Additionally, several radio stations opened their lines to facilitate prayer throughout the day. The organizers also asked workplaces to accommodate morning devotion and for churches to keep their doors open throughout the day.{{more}}

This is the seventh year the Day is being observed in St Vincent and the Grenadines, with the theme for this year’s observation being ‘’Stand in the gap before me for the land” – Ezekiel 22: 29-30.

The opportunity given to the public to call in to radio stations to offer prayers for the nation seems to have been well utilized, but the turnout at the all-day activity at Heritage Square, from all accounts, was rather poor, at least during the part of the programme when the homily was delivered and when addresses were made by officials.

This poor turnout of people at Heritage Square should not, we think, be taken as yet another indication of the moral decay of or people or how far away from God we have strayed. Rather, the low turnout at the time of the main speeches simply reflects the fact that the activity took place on a working day, at a time when most people would be at work or in school. Additionally, the fact that the activity was broadcast on radio, made participation without attendance an attractive alternative for some.
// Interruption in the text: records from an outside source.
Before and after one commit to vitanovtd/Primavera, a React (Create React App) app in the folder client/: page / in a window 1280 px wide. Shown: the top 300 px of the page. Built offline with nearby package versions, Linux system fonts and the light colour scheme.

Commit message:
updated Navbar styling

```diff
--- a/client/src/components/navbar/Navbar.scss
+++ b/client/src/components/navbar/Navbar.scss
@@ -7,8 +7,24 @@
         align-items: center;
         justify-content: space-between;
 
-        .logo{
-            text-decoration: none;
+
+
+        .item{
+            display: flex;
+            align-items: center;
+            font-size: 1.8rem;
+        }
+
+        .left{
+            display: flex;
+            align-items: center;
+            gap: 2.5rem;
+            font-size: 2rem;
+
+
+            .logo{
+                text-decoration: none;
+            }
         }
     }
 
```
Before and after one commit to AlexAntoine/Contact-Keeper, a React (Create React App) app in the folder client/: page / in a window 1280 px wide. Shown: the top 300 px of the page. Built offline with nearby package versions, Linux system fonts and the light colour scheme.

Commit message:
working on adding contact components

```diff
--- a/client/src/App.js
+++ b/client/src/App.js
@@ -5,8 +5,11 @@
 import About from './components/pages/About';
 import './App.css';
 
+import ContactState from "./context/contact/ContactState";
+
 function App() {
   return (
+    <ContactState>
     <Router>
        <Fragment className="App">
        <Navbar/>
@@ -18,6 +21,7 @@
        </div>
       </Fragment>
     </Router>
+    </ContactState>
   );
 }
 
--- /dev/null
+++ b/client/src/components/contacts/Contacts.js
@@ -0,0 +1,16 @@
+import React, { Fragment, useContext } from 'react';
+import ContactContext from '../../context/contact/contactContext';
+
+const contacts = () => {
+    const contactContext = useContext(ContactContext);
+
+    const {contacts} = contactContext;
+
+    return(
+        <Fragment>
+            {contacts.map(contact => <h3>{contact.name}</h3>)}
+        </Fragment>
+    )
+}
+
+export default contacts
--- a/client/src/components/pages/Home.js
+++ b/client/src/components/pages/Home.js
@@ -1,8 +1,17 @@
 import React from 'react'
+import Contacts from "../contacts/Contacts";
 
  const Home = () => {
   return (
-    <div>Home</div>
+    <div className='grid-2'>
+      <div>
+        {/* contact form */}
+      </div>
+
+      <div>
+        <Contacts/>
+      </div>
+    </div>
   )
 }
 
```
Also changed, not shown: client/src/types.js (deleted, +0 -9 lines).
Even though one may not believe it by the way we sometimes behave towards one another, the majority of the people in St Vincent and the Grenadines believe in a Supreme Being who controls the final destiny of the universe. The majority of us also believe that God is a Moral Being who stands in judgement of us and brings down his wrath on those who break his Covenant of Peace, and Love. We also hold that this same Supreme Being is a loving God who is ready and willing to forgive all those who transgress, if they are truly penitent.

The National Day of Prayer is therefore a worthy exercise, even if just to provide an opportunity for us, together as a nation, to be still for designated periods during this one day, so that we can reflect on our situation, acknowledge wrong, show penitence, and call on God to help us.

And certainly this nation needs help. The problems we face are numerous and include a sluggish economy, which severely limits the amount of money in circulation and therefore what services can be provided by central government; high unemployment and under employment, especially among the young; an unacceptably high level of crime, such as murder, rape, assault, burglary, theft, which all stem from a lack of respect for one another and one another’s property; and enmity and hostility among neighbours, family members and co-workers because of partisan political differences.

The good thing is God has the power to make our situation better and answers earnest prayer offered from a clean heart. Once we have prayed, we cannot then, the following day, go back to business as usual. We should listen for God’s answer and consistently act towards one another in a manner that reflects our desire for a better St Vincent and the Grenadines, where residents live in peace and love with one another.